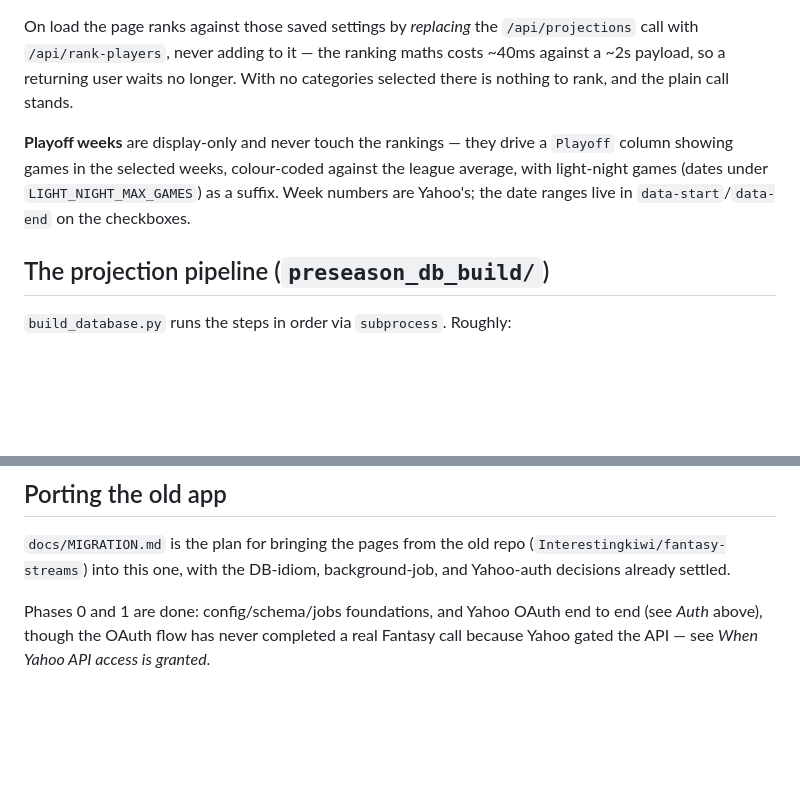
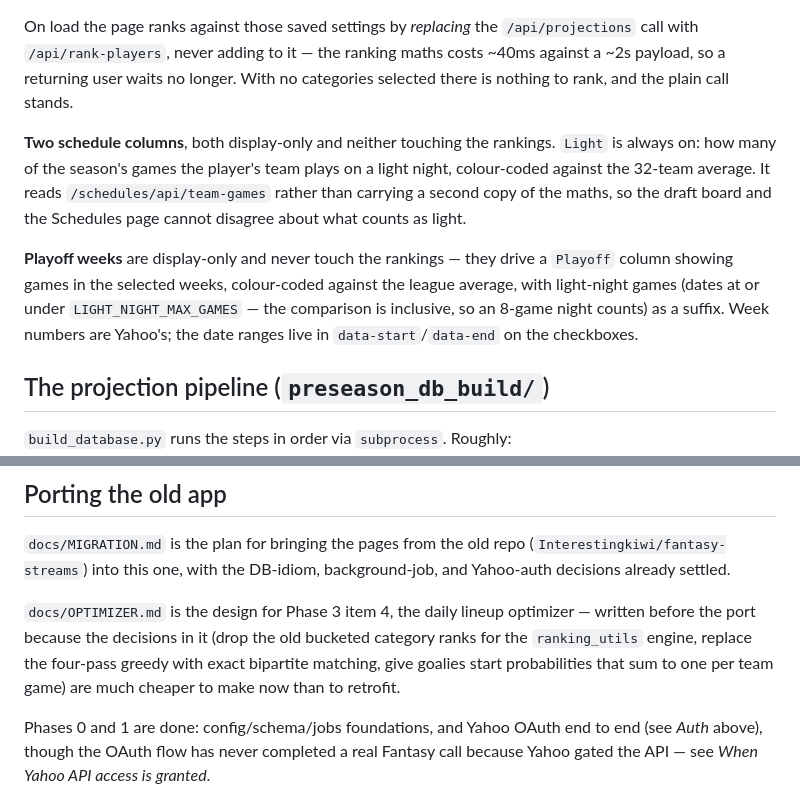
Before and after one commit to Interestingkiwi/fantasy-streams-2, a Markdown page: CLAUDE.md, 2 parts joined by grey strips. Rendered like a GitHub page; blank space fills up the shorter version.

```diff
--- a/CLAUDE.md
+++ b/CLAUDE.md
@@ -238,9 +238,17 @@ On load the page ranks against those saved settings by *replacing* the
 costs ~40ms against a ~2s payload, so a returning user waits no longer. With no
 categories selected there is nothing to rank, and the plain call stands.
 
+**Two schedule columns**, both display-only and neither touching the rankings.
+`Light` is always on: how many of the season's games the player's team plays on a
+light night, colour-coded against the 32-team average. It reads
+`/schedules/api/team-games` rather than carrying a second copy of the maths, so
+the draft board and the Schedules page cannot disagree about what counts as
+light.
+
 **Playoff weeks** are display-only and never touch the rankings — they drive a `Playoff`
 column showing games in the selected weeks, colour-coded against the league average,
-with light-night games (dates under `LIGHT_NIGHT_MAX_GAMES`) as a suffix. Week numbers
+with light-night games (dates at or under `LIGHT_NIGHT_MAX_GAMES` — the
+comparison is inclusive, so an 8-game night counts) as a suffix. Week numbers
 are Yahoo's; the date ranges live in `data-start`/`data-end` on the checkboxes.
 
 ## The projection pipeline (`preseason_db_build/`)
@@ -349,6 +357,12 @@ Adding a suite means adding its filename to `TESTS` in `run_all.py`.
 (`Interestingkiwi/fantasy-streams`) into this one, with the DB-idiom, background-job,
 and Yahoo-auth decisions already settled.
 
+`docs/OPTIMIZER.md` is the design for Phase 3 item 4, the daily lineup
+optimizer — written before the port because the decisions in it (drop the old
+bucketed category ranks for the `ranking_utils` engine, replace the four-pass
+greedy with exact bipartite matching, give goalies start probabilities that sum
+to one per team game) are much cheaper to make now than to retrofit.
+
 Phases 0 and 1 are done: config/schema/jobs foundations, and Yahoo OAuth end to
 end (see *Auth* above), though the OAuth flow has never completed a real Fantasy
 call because Yahoo gated the API — see *When Yahoo API access is granted*.
```
Also changed, not shown: docs/MIGRATION.md (+3 -1 lines), docs/OPTIMIZER.md (added, +325 -0 lines).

□ □ □ □

• _REQUIRED WORK_
The answer must be every line of the listing that holds the word "games".

• _EXERCISE SOLUTION_
+`Light` is always on: how many of the season's games the player's team plays on a
+`/schedules/api/team-games` rather than carrying a second copy of the maths, so
 column showing games in the selected weeks, colour-coded against the league average,
-with light-night games (dates under `LIGHT_NIGHT_MAX_GAMES`) as a suffix. Week numbers
+with light-night games (dates at or under `LIGHT_NIGHT_MAX_GAMES` — the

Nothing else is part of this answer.